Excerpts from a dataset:
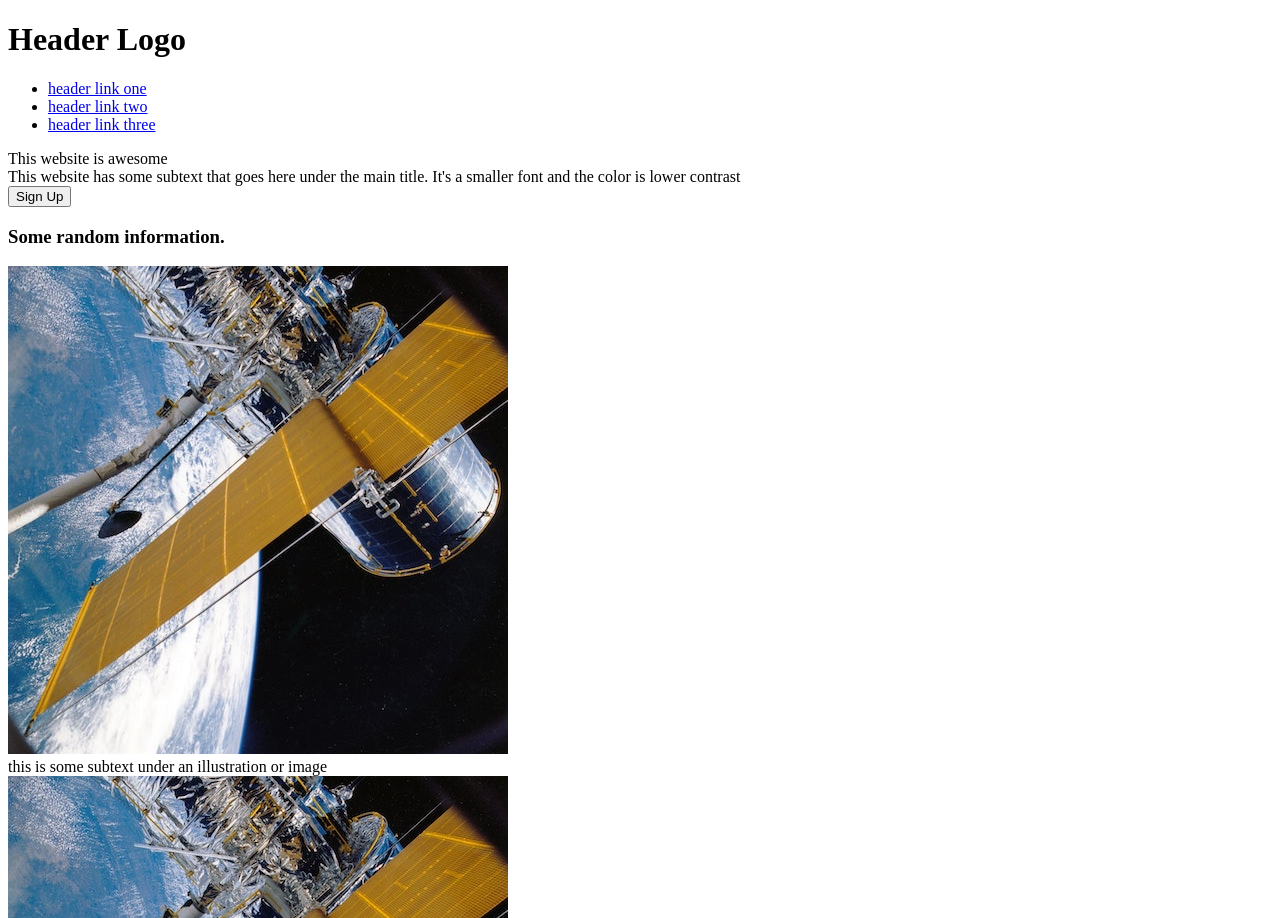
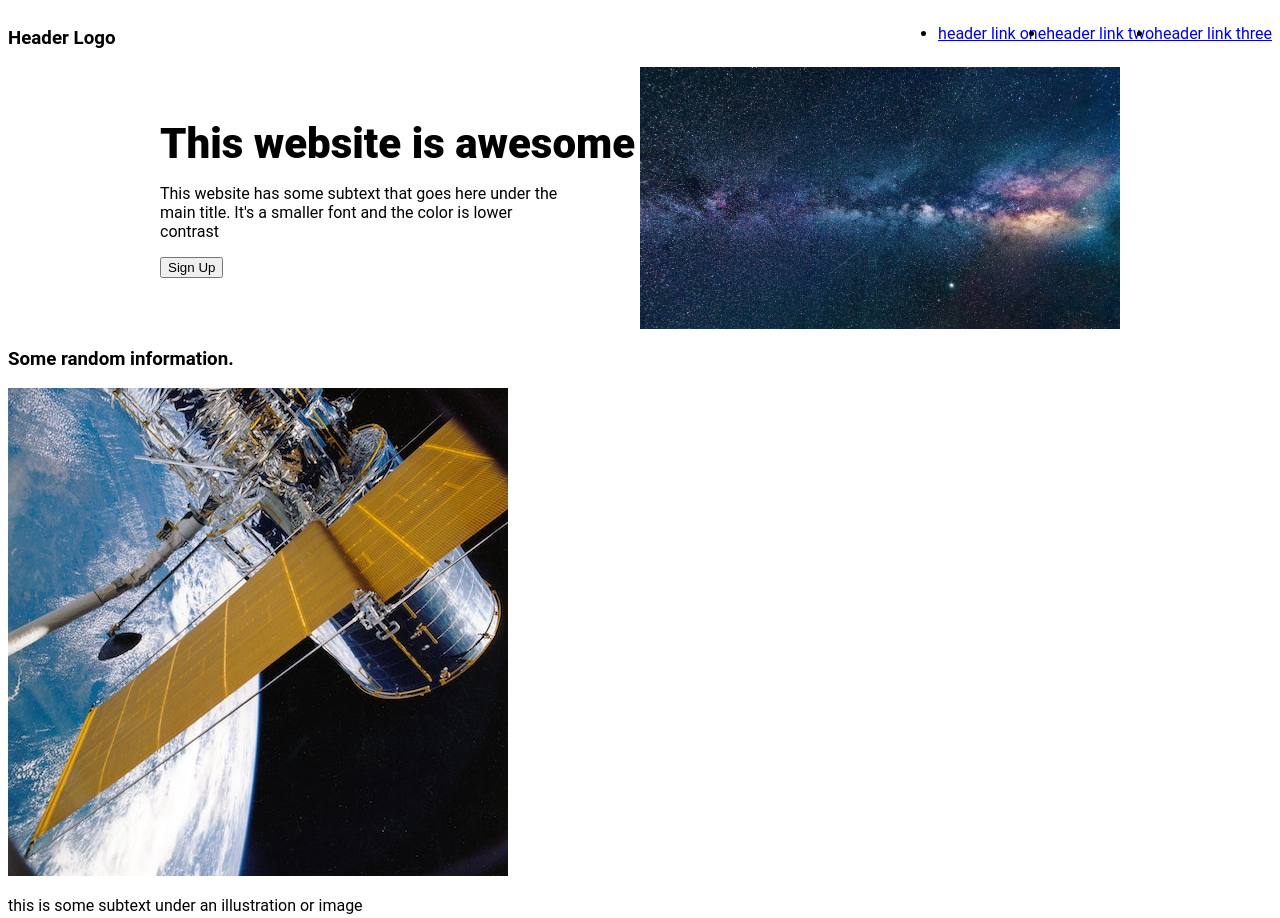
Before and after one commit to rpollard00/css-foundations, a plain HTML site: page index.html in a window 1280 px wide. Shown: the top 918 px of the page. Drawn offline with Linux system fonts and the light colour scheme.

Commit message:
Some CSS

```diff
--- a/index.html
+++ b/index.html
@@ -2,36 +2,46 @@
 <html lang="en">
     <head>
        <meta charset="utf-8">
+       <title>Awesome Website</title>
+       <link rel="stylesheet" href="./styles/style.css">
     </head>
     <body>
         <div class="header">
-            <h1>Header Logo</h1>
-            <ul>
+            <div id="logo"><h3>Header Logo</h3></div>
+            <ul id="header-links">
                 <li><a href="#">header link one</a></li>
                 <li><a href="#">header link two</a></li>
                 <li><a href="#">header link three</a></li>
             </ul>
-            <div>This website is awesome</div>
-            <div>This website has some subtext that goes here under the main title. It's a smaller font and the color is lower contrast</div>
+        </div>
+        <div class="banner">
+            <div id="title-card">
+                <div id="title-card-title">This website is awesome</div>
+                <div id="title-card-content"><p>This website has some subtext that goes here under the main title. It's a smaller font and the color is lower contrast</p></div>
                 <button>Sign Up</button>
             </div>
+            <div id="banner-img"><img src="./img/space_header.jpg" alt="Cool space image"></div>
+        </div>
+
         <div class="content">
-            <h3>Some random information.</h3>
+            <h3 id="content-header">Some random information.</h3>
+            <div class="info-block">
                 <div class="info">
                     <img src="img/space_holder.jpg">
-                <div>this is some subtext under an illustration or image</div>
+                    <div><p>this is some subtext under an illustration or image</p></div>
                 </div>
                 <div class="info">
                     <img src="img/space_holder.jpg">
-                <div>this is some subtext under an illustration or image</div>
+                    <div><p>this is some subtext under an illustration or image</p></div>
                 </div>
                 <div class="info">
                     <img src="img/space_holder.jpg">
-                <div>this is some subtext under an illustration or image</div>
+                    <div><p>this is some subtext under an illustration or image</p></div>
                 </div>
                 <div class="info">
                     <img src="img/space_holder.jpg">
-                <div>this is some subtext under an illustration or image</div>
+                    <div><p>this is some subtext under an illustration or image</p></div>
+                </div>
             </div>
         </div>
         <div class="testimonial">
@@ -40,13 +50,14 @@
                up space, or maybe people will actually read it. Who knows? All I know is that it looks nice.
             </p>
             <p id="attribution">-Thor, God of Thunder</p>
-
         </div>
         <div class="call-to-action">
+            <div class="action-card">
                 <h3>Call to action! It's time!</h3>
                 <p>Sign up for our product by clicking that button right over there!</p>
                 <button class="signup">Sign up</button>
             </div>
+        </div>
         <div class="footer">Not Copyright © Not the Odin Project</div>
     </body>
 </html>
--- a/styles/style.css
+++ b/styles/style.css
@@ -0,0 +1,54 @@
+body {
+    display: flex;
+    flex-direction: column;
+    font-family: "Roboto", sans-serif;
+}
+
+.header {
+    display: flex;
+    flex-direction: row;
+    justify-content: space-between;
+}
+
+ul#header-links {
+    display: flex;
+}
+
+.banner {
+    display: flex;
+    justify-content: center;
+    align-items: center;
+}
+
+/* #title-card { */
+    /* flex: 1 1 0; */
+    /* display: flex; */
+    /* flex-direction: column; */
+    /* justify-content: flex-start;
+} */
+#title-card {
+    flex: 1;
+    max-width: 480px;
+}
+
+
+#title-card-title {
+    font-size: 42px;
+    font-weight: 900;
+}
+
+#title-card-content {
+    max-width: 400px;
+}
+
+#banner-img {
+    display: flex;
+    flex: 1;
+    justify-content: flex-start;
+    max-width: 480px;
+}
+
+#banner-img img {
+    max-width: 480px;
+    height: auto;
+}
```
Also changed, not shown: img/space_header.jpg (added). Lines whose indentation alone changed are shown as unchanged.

- **Task details**
Exactly repeat the data above; the pictures do not belong in your copy.

- **Answer space**
Before and after one commit to rpollard00/css-foundations, a plain HTML site: page index.html in a window 1280 px wide. Shown: the top 918 px of the page. Drawn offline with Linux system fonts and the light colour scheme.

Commit message:
Some CSS

```diff
--- a/index.html
+++ b/index.html
@@ -2,36 +2,46 @@
 <html lang="en">
     <head>
        <meta charset="utf-8">
+       <title>Awesome Website</title>
+       <link rel="stylesheet" href="./styles/style.css">
     </head>
     <body>
         <div class="header">
-            <h1>Header Logo</h1>
-            <ul>
+            <div id="logo"><h3>Header Logo</h3></div>
+            <ul id="header-links">
                 <li><a href="#">header link one</a></li>
                 <li><a href="#">header link two</a></li>
                 <li><a href="#">header link three</a></li>
             </ul>
-            <div>This website is awesome</div>
-            <div>This website has some subtext that goes here under the main title. It's a smaller font and the color is lower contrast</div>
+        </div>
+        <div class="banner">
+            <div id="title-card">
+                <div id="title-card-title">This website is awesome</div>
+                <div id="title-card-content"><p>This website has some subtext that goes here under the main title. It's a smaller font and the color is lower contrast</p></div>
                 <button>Sign Up</button>
             </div>
+            <div id="banner-img"><img src="./img/space_header.jpg" alt="Cool space image"></div>
+        </div>
+
         <div class="content">
-            <h3>Some random information.</h3>
+            <h3 id="content-header">Some random information.</h3>
+            <div class="info-block">
                 <div class="info">
                     <img src="img/space_holder.jpg">
-                <div>this is some subtext under an illustration or image</div>
+                    <div><p>this is some subtext under an illustration or image</p></div>
                 </div>
                 <div class="info">
                     <img src="img/space_holder.jpg">
-                <div>this is some subtext under an illustration or image</div>
+                    <div><p>this is some subtext under an illustration or image</p></div>
                 </div>
                 <div class="info">
                     <img src="img/space_holder.jpg">
-                <div>this is some subtext under an illustration or image</div>
+                    <div><p>this is some subtext under an illustration or image</p></div>
                 </div>
                 <div class="info">
                     <img src="img/space_holder.jpg">
-                <div>this is some subtext under an illustration or image</div>
+                    <div><p>this is some subtext under an illustration or image</p></div>
+                </div>
             </div>
         </div>
         <div class="testimonial">
@@ -40,13 +50,14 @@
                up space, or maybe people will actually read it. Who knows? All I know is that it looks nice.
             </p>
             <p id="attribution">-Thor, God of Thunder</p>
-
         </div>
         <div class="call-to-action">
+            <div class="action-card">
                 <h3>Call to action! It's time!</h3>
                 <p>Sign up for our product by clicking that button right over there!</p>
                 <button class="signup">Sign up</button>
             </div>
+        </div>
         <div class="footer">Not Copyright © Not the Odin Project</div>
     </body>
 </html>
--- a/styles/style.css
+++ b/styles/style.css
@@ -0,0 +1,54 @@
+body {
+    display: flex;
+    flex-direction: column;
+    font-family: "Roboto", sans-serif;
+}
+
+.header {
+    display: flex;
+    flex-direction: row;
+    justify-content: space-between;
+}
+
+ul#header-links {
+    display: flex;
+}
+
+.banner {
+    display: flex;
+    justify-content: center;
+    align-items: center;
+}
+
+/* #title-card { */
+    /* flex: 1 1 0; */
+    /* display: flex; */
+    /* flex-direction: column; */
+    /* justify-content: flex-start;
+} */
+#title-card {
+    flex: 1;
+    max-width: 480px;
+}
+
+
+#title-card-title {
+    font-size: 42px;
+    font-weight: 900;
+}
+
+#title-card-content {
+    max-width: 400px;
+}
+
+#banner-img {
+    display: flex;
+    flex: 1;
+    justify-content: flex-start;
+    max-width: 480px;
+}
+
+#banner-img img {
+    max-width: 480px;
+    height: auto;
+}
```
Also changed, not shown: img/space_header.jpg (added). Lines whose indentation alone changed are shown as unchanged.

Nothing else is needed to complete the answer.